1)    Because it’s fuckin politics and the political system is the most fucked up system out there (especially for those who come disadvantage backgrounds, like being Indigenous AND being women)

2)    Because white people don’t really care unless there is something in it for them (including their platform, their cause, or their own hidden intentions—whatever that may be)

3)    Because if white people care, it means that they only considered you at the end of the entire process. (Oh, but what about the Natives!)

4)    Because when white people (especially white women) asked you for their opinion, it means that if you don’t agree/critique their efforts, they will find someone else who will support and praise their efforts (Hooray! White women have come to save us!)

5)    Because if white women care it only means that they considered you at the end of the entire process (Oh crap! We can’t forget about the Natives!   …. Again.)

6)    Because when it comes to women in politics, it is more tolerable if you are married (or in any relationship really, preferably one that maintains cisnormativity)

7)    Because it is also better if you sustain and maintain this cisnormativity

8)    Because for Indigenous women who don’t align with middle-class values (or who are not even apart of the middle-class), it means they will never fit it in (especially for a party that is striving to protect the “values” of the middle class)

9)    Because it is also better if you sustain and maintain these middle-class values (sit quiet, do right/white, and don’t attract too much attention—don’t act “too Indian”)

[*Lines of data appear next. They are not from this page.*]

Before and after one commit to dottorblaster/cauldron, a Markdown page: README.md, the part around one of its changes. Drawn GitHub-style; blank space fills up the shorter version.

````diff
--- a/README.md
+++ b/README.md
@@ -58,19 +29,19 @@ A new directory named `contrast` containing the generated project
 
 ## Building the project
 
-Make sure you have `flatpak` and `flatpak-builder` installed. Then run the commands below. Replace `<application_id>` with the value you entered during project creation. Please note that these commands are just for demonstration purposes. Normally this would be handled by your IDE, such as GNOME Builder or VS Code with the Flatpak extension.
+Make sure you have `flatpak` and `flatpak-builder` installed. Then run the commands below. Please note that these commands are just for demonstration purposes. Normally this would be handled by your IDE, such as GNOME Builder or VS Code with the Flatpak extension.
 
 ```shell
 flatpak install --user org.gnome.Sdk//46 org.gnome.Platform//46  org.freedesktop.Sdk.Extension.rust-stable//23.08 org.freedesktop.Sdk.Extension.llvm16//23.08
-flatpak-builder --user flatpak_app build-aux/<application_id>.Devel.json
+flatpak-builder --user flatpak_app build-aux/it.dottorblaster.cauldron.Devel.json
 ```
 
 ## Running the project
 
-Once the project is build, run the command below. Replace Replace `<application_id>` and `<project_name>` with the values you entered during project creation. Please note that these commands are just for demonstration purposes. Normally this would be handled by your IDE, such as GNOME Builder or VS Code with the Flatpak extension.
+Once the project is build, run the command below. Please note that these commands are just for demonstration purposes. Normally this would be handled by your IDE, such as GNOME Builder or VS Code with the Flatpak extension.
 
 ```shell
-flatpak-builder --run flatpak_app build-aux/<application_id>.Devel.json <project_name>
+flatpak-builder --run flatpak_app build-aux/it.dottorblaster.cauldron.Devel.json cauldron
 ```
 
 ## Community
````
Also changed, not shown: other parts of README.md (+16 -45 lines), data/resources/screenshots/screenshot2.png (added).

10) Because for Indigenous women who can’t afford (this includes, not being able to afford a ticket, not being able to afford travel, not being able to afford accommodations) to attend the political events (policy forums, general events, etc), it means you remain invisible to the entire political process

11) Because for Indigenous women who remain invisible to the entire process, this means you are erased from the political process altogether

12) Because for Indigenous women who are invisible/erased from the entire political process, this means issues as it relates to Indigenous women/girls, they will always be heard last

13) Because for Indigenous women/girls it means being integrated at the very end of the political process (the add-Indigenous-women/girls-and-stir approach–actually it is more like, add-Indigenous-people-and-stir approach, with Indigenous women/girls added at the very end.)

14) Because addressing the rights of Indigenous women/girls never includes the rights of Indigenous men/boys or Indigenous trans/two-spirited individuals

15) Because policy and politics is blind when it comes to history/context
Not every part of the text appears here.